In her case, the situation is more poisonous. Hillary Rodham Clinton has become, for reasons not all of her own making, a dramatically polarizing public figure. She has many admirers. But her enemies are bitter. One measure of this is the gleeful snickering you hear around Washington as it becomes clearer that she, rather than her husband, played the major role in the couple's relationship with Madison Guaranty.
These are the sorts of people who lie in wait. So perhaps it is not so surprising that in the Whitewater matter, a modest tendril of scandal smoke quickly turned into the monster blaze that ate Oakland.
Still, the rapid development of this scandal tells as much about our system of political communication as it does about the Clintons. We simply do not need much fuel any more to get ourselves going. With just a small piece of encouragement, we are capable of attaining critical mass and becoming self-sustaining in our production of scandal energy.
For the moment, Clinton has pulled the rods out of the reactor. His acceptance of a special prosecutor has heartened his own party. It gives his people another justification for not making the Whitewater documents more public. The special prosecutor's scope and reporting requirements are not clear and may be subject to negotiation. The investigation will drive the case underground for some period of time.
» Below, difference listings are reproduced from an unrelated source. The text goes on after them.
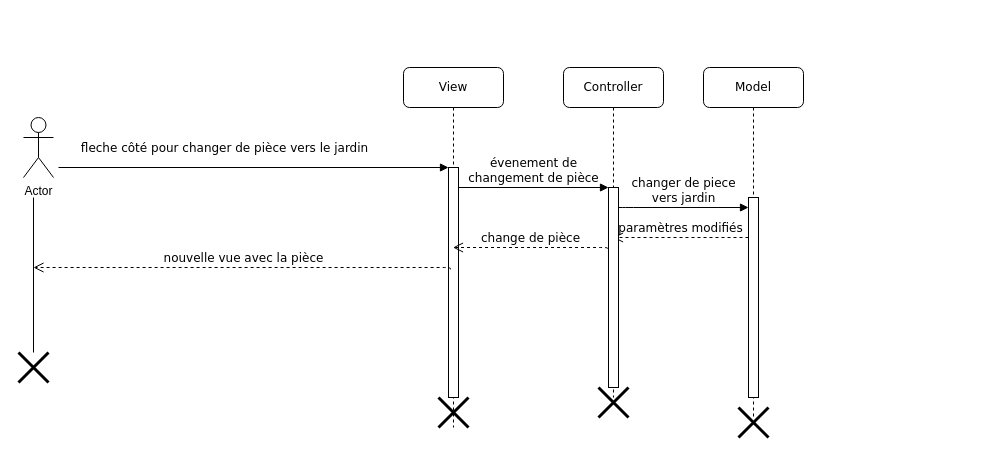
Lunki51/tamagotchi keeps this draw.io diagram as documents/changer_de_lieu.drawio. Above is the earlier version. Source tidied: cells renumbered, new cells numbered last; positions are measured from the earlier drawing's top-left corner, leaving out a move shared by most shapes. Both pictures are drawn from the tidied source at 100%, with x=0, y=0 at pixel (18, 67).
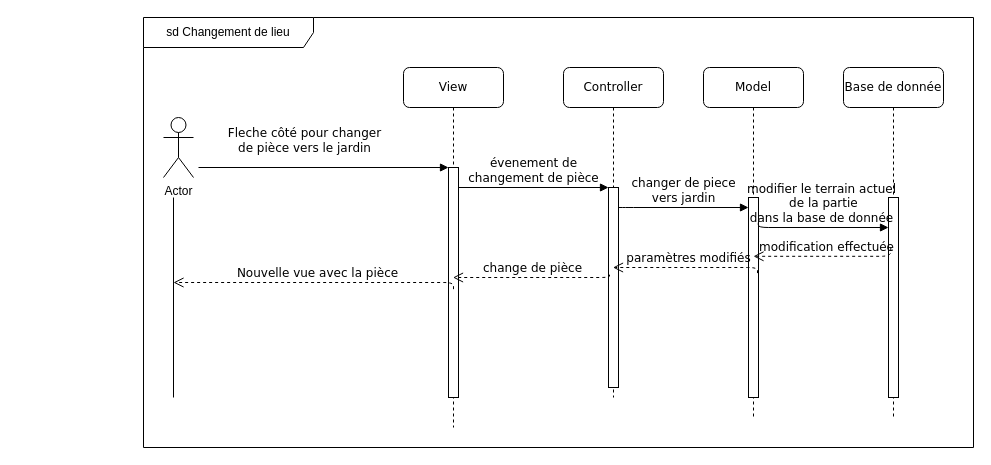
The same diagram, later.

The change refers to these unchanged cells:
```xml
<mxCell id="2" value="View" style="shape=umlLifeline;perimeter=lifelinePerimeter;whiteSpace=wrap;html=1;outlineConnect=0;rounded=1;shadow=0;comic=0;labelBackgroundColor=none;strokeWidth=1;fontFamily=Verdana;fontSize=12;align=center;" parent="1" vertex="1">
  <mxGeometry x="385" width="100" height="360" as="geometry" />
</mxCell>
<mxCell id="3" style="html=1;points=[];perimeter=orthogonalPerimeter;rounded=0;shadow=0;comic=0;labelBackgroundColor=none;strokeWidth=1;fontFamily=Verdana;fontSize=12;align=center;" parent="2" vertex="1">
  <mxGeometry x="45" y="100" width="10" height="230" as="geometry" />
</mxCell>
<mxCell id="6" value="Controller" style="shape=umlLifeline;perimeter=lifelinePerimeter;whiteSpace=wrap;html=1;outlineConnect=0;rounded=1;shadow=0;comic=0;labelBackgroundColor=none;strokeWidth=1;fontFamily=Verdana;fontSize=12;align=center;" parent="1" vertex="1">
  <mxGeometry x="545" width="100" height="330" as="geometry" />
</mxCell>
<mxCell id="7" style="html=1;points=[];perimeter=orthogonalPerimeter;rounded=0;shadow=0;comic=0;labelBackgroundColor=none;strokeWidth=1;fontFamily=Verdana;fontSize=12;align=center;" parent="6" vertex="1">
  <mxGeometry x="45" y="120" width="10" height="200" as="geometry" />
</mxCell>
<mxCell id="9" style="html=1;points=[];perimeter=orthogonalPerimeter;rounded=0;shadow=0;comic=0;labelBackgroundColor=none;strokeWidth=1;fontFamily=Verdana;fontSize=12;align=center;" parent="8" vertex="1">
  <mxGeometry x="45" y="130" width="10" height="200" as="geometry" />
</mxCell>
```

The edit, as a diff of the source:
```diff
@@
-    <mxCell id="4" value="paramètres modifiés" style="html=1;verticalAlign=bottom;endArrow=open;dashed=1;endSize=8;labelBackgroundColor=none;fontFamily=Verdana;fontSize=12;edgeStyle=elbowEdgeStyle;elbow=vertical;" parent="2" edge="1" target="6">
-      <mxGeometry relative="1" as="geometry">
-        <mxPoint x="345" y="170" as="sourcePoint" />
-        <Array as="points">
-          <mxPoint x="205.5" y="170" />
-          <mxPoint x="65.5" y="170" />
-        </Array>
-      </mxGeometry>
-    </mxCell>
-    <mxCell id="5" style="shape=umlDestroy;whiteSpace=wrap;html=1;strokeWidth=3;" parent="2" vertex="1">
-      <mxGeometry x="35" y="330" width="30" height="30" as="geometry" />
-    </mxCell>
@@
-    <mxCell id="11" value="fleche côté pour changer de pièce vers le jardin" style="html=1;verticalAlign=bottom;endArrow=block;entryX=0;entryY=0;labelBackgroundColor=none;fontFamily=Verdana;fontSize=12;edgeStyle=elbowEdgeStyle;elbow=vertical;" parent="1" edge="1" target="3">
+    <mxCell id="11" value="Fleche côté pour changer &lt;br&gt;de pièce vers le jardin" style="html=1;verticalAlign=bottom;endArrow=block;entryX=0;entryY=0;labelBackgroundColor=none;fontFamily=Verdana;fontSize=12;edgeStyle=elbowEdgeStyle;elbow=vertical;" parent="1" edge="1" target="3">
       <mxGeometry x="-0.15" y="10" relative="1" as="geometry">
-        <mxPoint x="40" y="100" as="sourcePoint" />
+        <mxPoint x="180" y="100" as="sourcePoint" />
       </mxGeometry>
     </mxCell>
@@
     <mxCell id="13" value="Actor" style="shape=umlActor;verticalLabelPosition=bottom;verticalAlign=top;html=1;" parent="1" vertex="1">
-      <mxGeometry x="5" y="50" width="30" height="60" as="geometry" />
+      <mxGeometry x="145" y="50" width="30" height="60" as="geometry" />
     </mxCell>
-    <mxCell id="14" style="endArrow=none;html=1;rounded=0;" parent="1" edge="1" source="17">
+    <mxCell id="14" style="endArrow=none;html=1;rounded=0;" parent="1" edge="1">
       <mxGeometry relative="1" as="geometry">
-        <mxPoint x="15" y="130" as="targetPoint" />
+        <mxPoint x="155" y="330" as="sourcePoint" />
+        <mxPoint x="155" y="130" as="targetPoint" />
       </mxGeometry>
     </mxCell>
-    <mxCell id="15" value="change de pièce" style="html=1;verticalAlign=bottom;endArrow=open;dashed=1;endSize=8;labelBackgroundColor=none;fontFamily=Verdana;fontSize=12;edgeStyle=elbowEdgeStyle;elbow=vertical;exitX=-0.1;exitY=0.305;exitDx=0;exitDy=0;exitPerimeter=0;" parent="1" edge="1" source="7" target="2">
+    <mxCell id="15" value="change de pièce" style="html=1;verticalAlign=bottom;endArrow=open;dashed=1;endSize=8;labelBackgroundColor=none;fontFamily=Verdana;fontSize=12;edgeStyle=elbowEdgeStyle;elbow=vertical;exitX=0.1;exitY=0.436;exitDx=0;exitDy=0;exitPerimeter=0;" parent="1" edge="1" source="7" target="2">
       <mxGeometry relative="1" as="geometry">
         <Array as="points">
+          <mxPoint x="455" y="210" />
           <mxPoint x="455" y="180" />
           <mxPoint x="315" y="180" />
         </Array>
       </mxGeometry>
     </mxCell>
-    <mxCell id="16" value="nouvelle vue avec la pièce" style="html=1;verticalAlign=bottom;endArrow=open;dashed=1;endSize=8;labelBackgroundColor=none;fontFamily=Verdana;fontSize=12;edgeStyle=elbowEdgeStyle;elbow=vertical;exitX=0.2;exitY=0.443;exitDx=0;exitDy=0;exitPerimeter=0;" parent="1" edge="1" source="3">
+    <mxCell id="16" value="Nouvelle vue avec la pièce" style="html=1;verticalAlign=bottom;endArrow=open;dashed=1;endSize=8;labelBackgroundColor=none;fontFamily=Verdana;fontSize=12;edgeStyle=elbowEdgeStyle;elbow=vertical;exitX=0.5;exitY=0.529;exitDx=0;exitDy=0;exitPerimeter=0;" parent="1" edge="1" source="3">
       <mxGeometry relative="1" as="geometry">
-        <mxPoint x="15" y="200" as="targetPoint" />
+        <mxPoint x="155" y="215" as="targetPoint" />
         <Array as="points">
+          <mxPoint x="385" y="215" />
+          <mxPoint x="425" y="200" />
           <mxPoint x="285" y="200" />
-          <mxPoint x="145" y="200" />
         </Array>
       </mxGeometry>
     </mxCell>
-    <mxCell id="17" style="shape=umlDestroy;whiteSpace=wrap;html=1;strokeWidth=3;" parent="1" vertex="1">
-      <mxGeometry y="285" width="30" height="30" as="geometry" />
-    </mxCell>
-    <mxCell id="18" style="shape=umlDestroy;whiteSpace=wrap;html=1;strokeWidth=3;" parent="1" vertex="1">
-      <mxGeometry x="580" y="320" width="30" height="30" as="geometry" />
-    </mxCell>
-    <mxCell id="19" style="shape=umlDestroy;whiteSpace=wrap;html=1;strokeWidth=3;" parent="1" vertex="1">
-      <mxGeometry x="720" y="340" width="30" height="30" as="geometry" />
-    </mxCell>
+    <mxCell id="4" value="paramètres modifiés" style="html=1;verticalAlign=bottom;endArrow=open;dashed=1;endSize=8;labelBackgroundColor=none;fontFamily=Verdana;fontSize=12;edgeStyle=elbowEdgeStyle;elbow=vertical;exitX=0.9;exitY=0.378;exitDx=0;exitDy=0;exitPerimeter=0;" parent="1" edge="1" source="9" target="6">
+      <mxGeometry relative="1" as="geometry">
+        <Array as="points">
+          <mxPoint x="635" y="200" />
+          <mxPoint x="590.5" y="170" />
+          <mxPoint x="450.5" y="170" />
+        </Array>
+      </mxGeometry>
+    </mxCell>
+    <mxCell id="20" value="Base de donnée" style="shape=umlLifeline;perimeter=lifelinePerimeter;whiteSpace=wrap;html=1;rounded=1;shadow=0;comic=0;labelBackgroundColor=none;strokeWidth=1;fontFamily=Verdana;fontSize=12;align=center;" parent="1" vertex="1">
+      <mxGeometry x="825" width="100" height="350" as="geometry" />
+    </mxCell>
+    <mxCell id="21" style="html=1;points=[];perimeter=orthogonalPerimeter;rounded=0;shadow=0;comic=0;labelBackgroundColor=none;strokeWidth=1;fontFamily=Verdana;fontSize=12;align=center;" parent="20" vertex="1">
+      <mxGeometry x="45" y="130" width="10" height="200" as="geometry" />
+    </mxCell>
+    <mxCell id="22" value="modifier le terrain actuel&lt;br&gt;&amp;nbsp;de la partie&lt;br&gt;dans la base de donnée" style="html=1;verticalAlign=bottom;endArrow=block;labelBackgroundColor=none;fontFamily=Verdana;fontSize=12;edgeStyle=elbowEdgeStyle;elbow=vertical;exitX=0.98;exitY=0.126;exitDx=0;exitDy=0;exitPerimeter=0;" parent="1" edge="1" source="9" target="21">
+      <mxGeometry relative="1" as="geometry">
+        <Array as="points">
+          <mxPoint x="735" y="160" />
+        </Array>
+      </mxGeometry>
+    </mxCell>
+    <mxCell id="23" value="modification effectuée" style="html=1;verticalAlign=bottom;endArrow=open;dashed=1;endSize=8;labelBackgroundColor=none;fontFamily=Verdana;fontSize=12;edgeStyle=elbowEdgeStyle;elbow=vertical;exitX=0.18;exitY=0.306;exitDx=0;exitDy=0;exitPerimeter=0;" parent="1" edge="1">
+      <mxGeometry relative="1" as="geometry">
+        <mxPoint x="872.3" y="180" as="sourcePoint" />
+        <mxPoint x="735" y="188.8" as="targetPoint" />
+        <Array as="points">
+          <mxPoint x="775.5" y="188.8" />
+          <mxPoint x="731" y="158.8" />
+          <mxPoint x="591" y="158.8" />
+        </Array>
+      </mxGeometry>
+    </mxCell>
+    <mxCell id="24" value="sd Changement de lieu" style="shape=umlFrame;whiteSpace=wrap;html=1;width=170;height=30;" parent="1" vertex="1">
+      <mxGeometry x="125" y="-50" width="830" height="430" as="geometry" />
+    </mxCell>
```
But the President's reprieve can only be contingent and temporary. Rep. Jim Leach ((R-Iowa), who has been pursuing the Madison matter, is fighting with the Office of Thrift Supervision about access to that agency's documents. At the Office of Professional Responsibility, the investigation into Foster's death is, as they say, widening. The Federal Deposit Insurance Corp. is investigating Hillary Clinton's law firm to see whether she and her colleagues misled regulators.
Washington has never given a clearer demonstration of the fact that it is an exceedingly dangerous place.